Survival of an opinion is survival of a government in a democracy. That is a scary thought, doesn’t it? Well, an opinion is what separates those who want what we want from those who want to keep us out. India’s opposition has been divided on the question of how to proceed against the government. Of late there is a lot of talk of a non-aligned third force, or an eventual exit from the nation-continent.
The Congress party and the main Left parties are the usual suspects. But there is something different in the air. Ever since the elections there have been some mutinies in the Congress. The main idea here is to ensure that the economy does not take a quantum jump when the Gandhi government ends. Why is that?
The Congress is not in favor of a continuation of the economic liberalization drive that the U.S. Federal Reserve has been carrying out. They have always supported and helped the private sector when it was involved in any economic crisis. The only way that they will be able to do that now is to stop the subsidies that are making the economy stagnate. If the government cannot do that, the only other option is a recession.
The non-aligned opposition too does not want to see any more subsidies. It wants to see the U.S. backing off its investment in India. That is a big hint at how deep the rot is in this government. It is all about opinion.
We know that the current finance minister had a personal opinion that subsidies were good for India. He had also given speeches supporting that fact. There is no question that he had a clear mandate for that. But what does the rest of the cabinet think?
The economy is in trouble because it did not go through a fundamental change. A fundamental change is something that happens in a country regardless of which political party is in power. If the policies are wrong and the policies are not changed, then you cannot improve the growth rate by just changing the government. The policies have to be altered.
That means that there is no such thing as Opinion: survival tips for India’s economic future. What you can ask is what happened to the policies that were launched in the past two decades? Did they not work or did they actually help the economy? We know that the policies were wrong. So does that mean that there is no point in doing the same things over again?
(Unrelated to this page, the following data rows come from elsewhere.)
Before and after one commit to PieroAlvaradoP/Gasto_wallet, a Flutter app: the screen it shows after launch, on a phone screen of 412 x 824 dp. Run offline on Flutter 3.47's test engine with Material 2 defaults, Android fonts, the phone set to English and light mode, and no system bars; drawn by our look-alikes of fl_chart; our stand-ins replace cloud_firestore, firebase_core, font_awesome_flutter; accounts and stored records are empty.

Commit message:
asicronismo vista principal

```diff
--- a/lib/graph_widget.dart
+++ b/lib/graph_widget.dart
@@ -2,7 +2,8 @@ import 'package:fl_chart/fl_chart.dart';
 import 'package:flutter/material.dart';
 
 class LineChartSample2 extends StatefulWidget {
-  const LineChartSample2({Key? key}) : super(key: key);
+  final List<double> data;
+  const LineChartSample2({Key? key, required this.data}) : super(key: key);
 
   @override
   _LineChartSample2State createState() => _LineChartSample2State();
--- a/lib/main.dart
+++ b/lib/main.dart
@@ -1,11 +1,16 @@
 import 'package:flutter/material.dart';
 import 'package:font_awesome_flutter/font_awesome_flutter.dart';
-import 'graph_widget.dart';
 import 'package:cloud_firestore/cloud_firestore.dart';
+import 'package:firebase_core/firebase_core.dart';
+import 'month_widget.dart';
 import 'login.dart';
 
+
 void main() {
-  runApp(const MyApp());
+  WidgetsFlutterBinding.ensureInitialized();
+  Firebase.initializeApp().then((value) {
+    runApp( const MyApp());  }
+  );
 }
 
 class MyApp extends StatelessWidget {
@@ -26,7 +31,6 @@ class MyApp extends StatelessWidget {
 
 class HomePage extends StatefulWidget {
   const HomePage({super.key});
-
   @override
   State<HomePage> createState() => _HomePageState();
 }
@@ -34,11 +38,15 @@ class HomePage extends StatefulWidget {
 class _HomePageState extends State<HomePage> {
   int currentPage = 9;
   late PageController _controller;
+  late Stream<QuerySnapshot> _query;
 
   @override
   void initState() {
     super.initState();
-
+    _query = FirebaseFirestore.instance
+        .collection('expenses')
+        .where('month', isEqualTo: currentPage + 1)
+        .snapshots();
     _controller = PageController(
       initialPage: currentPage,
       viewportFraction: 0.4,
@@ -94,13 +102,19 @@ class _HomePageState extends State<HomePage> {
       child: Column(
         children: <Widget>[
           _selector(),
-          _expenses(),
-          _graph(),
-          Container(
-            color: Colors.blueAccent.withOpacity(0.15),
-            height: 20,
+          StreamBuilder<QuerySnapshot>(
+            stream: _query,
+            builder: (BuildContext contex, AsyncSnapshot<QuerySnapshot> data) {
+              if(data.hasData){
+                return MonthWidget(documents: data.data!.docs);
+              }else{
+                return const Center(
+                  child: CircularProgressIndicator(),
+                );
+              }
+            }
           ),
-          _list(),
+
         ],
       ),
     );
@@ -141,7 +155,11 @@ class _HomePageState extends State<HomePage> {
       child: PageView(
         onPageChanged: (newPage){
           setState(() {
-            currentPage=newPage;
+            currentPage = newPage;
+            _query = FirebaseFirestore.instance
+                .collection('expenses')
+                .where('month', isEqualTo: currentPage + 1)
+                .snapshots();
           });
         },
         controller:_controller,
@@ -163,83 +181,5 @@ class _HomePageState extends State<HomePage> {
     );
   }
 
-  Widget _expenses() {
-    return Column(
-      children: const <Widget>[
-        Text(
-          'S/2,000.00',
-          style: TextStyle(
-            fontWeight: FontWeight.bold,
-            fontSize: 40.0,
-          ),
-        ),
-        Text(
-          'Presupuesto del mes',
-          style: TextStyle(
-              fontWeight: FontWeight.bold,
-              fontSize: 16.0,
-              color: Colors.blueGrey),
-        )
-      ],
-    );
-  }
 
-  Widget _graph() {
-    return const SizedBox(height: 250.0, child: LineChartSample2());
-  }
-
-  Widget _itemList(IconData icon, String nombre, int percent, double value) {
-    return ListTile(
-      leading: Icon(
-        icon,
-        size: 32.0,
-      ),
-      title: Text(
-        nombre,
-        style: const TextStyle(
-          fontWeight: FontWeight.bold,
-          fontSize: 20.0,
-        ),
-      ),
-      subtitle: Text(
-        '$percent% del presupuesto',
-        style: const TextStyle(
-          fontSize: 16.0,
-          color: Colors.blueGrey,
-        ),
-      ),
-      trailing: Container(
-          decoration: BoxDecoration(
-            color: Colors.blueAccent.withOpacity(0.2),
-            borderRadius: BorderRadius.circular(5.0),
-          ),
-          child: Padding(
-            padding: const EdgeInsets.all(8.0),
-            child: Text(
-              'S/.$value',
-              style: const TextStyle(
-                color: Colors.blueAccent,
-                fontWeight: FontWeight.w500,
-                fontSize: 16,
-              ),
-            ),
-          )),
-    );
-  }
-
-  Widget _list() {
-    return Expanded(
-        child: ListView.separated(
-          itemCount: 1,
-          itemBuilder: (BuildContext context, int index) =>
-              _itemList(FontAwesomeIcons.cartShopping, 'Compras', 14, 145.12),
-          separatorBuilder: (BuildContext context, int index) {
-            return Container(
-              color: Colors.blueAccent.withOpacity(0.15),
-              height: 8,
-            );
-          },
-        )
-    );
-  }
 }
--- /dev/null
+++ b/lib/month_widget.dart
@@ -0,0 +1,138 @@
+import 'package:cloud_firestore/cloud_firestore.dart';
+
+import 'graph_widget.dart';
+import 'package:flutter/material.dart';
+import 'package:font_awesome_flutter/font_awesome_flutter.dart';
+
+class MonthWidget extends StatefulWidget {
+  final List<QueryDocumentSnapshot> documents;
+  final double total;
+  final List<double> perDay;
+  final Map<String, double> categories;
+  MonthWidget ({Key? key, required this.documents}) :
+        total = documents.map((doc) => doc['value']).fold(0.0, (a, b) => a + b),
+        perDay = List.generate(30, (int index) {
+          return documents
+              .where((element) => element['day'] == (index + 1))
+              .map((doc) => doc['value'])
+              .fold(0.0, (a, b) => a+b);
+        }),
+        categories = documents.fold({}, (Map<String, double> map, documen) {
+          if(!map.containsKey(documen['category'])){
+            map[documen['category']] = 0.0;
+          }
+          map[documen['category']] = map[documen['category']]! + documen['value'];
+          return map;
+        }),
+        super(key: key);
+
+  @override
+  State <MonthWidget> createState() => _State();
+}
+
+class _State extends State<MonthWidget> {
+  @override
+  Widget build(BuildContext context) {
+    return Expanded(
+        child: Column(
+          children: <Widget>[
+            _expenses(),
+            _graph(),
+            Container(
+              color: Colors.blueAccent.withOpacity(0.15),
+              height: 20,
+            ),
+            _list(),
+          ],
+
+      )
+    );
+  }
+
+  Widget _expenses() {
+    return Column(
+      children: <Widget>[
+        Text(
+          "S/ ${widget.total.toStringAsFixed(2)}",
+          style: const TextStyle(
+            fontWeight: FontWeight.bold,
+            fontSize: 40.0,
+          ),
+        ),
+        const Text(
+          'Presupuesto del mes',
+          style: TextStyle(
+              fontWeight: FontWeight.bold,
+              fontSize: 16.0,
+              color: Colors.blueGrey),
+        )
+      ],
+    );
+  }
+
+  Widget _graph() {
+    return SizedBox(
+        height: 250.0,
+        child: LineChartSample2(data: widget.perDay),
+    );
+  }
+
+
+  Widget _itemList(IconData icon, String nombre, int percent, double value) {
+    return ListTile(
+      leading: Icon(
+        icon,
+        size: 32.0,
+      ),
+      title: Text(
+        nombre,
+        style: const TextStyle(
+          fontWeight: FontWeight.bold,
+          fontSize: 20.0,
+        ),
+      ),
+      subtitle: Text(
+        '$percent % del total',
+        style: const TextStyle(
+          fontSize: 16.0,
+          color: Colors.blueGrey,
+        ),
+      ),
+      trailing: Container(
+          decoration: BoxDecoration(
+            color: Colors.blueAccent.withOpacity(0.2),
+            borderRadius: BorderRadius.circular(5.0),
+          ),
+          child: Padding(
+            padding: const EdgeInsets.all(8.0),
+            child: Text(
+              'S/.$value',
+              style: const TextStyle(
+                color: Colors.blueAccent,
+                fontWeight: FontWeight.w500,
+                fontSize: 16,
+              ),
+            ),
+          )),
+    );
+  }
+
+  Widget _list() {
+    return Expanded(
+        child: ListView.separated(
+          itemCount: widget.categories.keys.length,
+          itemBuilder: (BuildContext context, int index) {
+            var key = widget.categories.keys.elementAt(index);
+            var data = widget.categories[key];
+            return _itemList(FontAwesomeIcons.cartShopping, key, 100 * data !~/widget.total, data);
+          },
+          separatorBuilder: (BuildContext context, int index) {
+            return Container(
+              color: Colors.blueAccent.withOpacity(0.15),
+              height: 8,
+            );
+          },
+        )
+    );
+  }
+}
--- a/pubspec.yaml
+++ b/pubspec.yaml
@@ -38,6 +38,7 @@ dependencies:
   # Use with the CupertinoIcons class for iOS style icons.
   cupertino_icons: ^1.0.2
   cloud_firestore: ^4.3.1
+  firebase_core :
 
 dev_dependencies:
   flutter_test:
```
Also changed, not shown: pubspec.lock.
This government has a history of starting new things and following through with them. They started the coal mining policy and the railway policy. They started a new educational system. So this opinion has to come from somewhere. Is it the bureaucracy?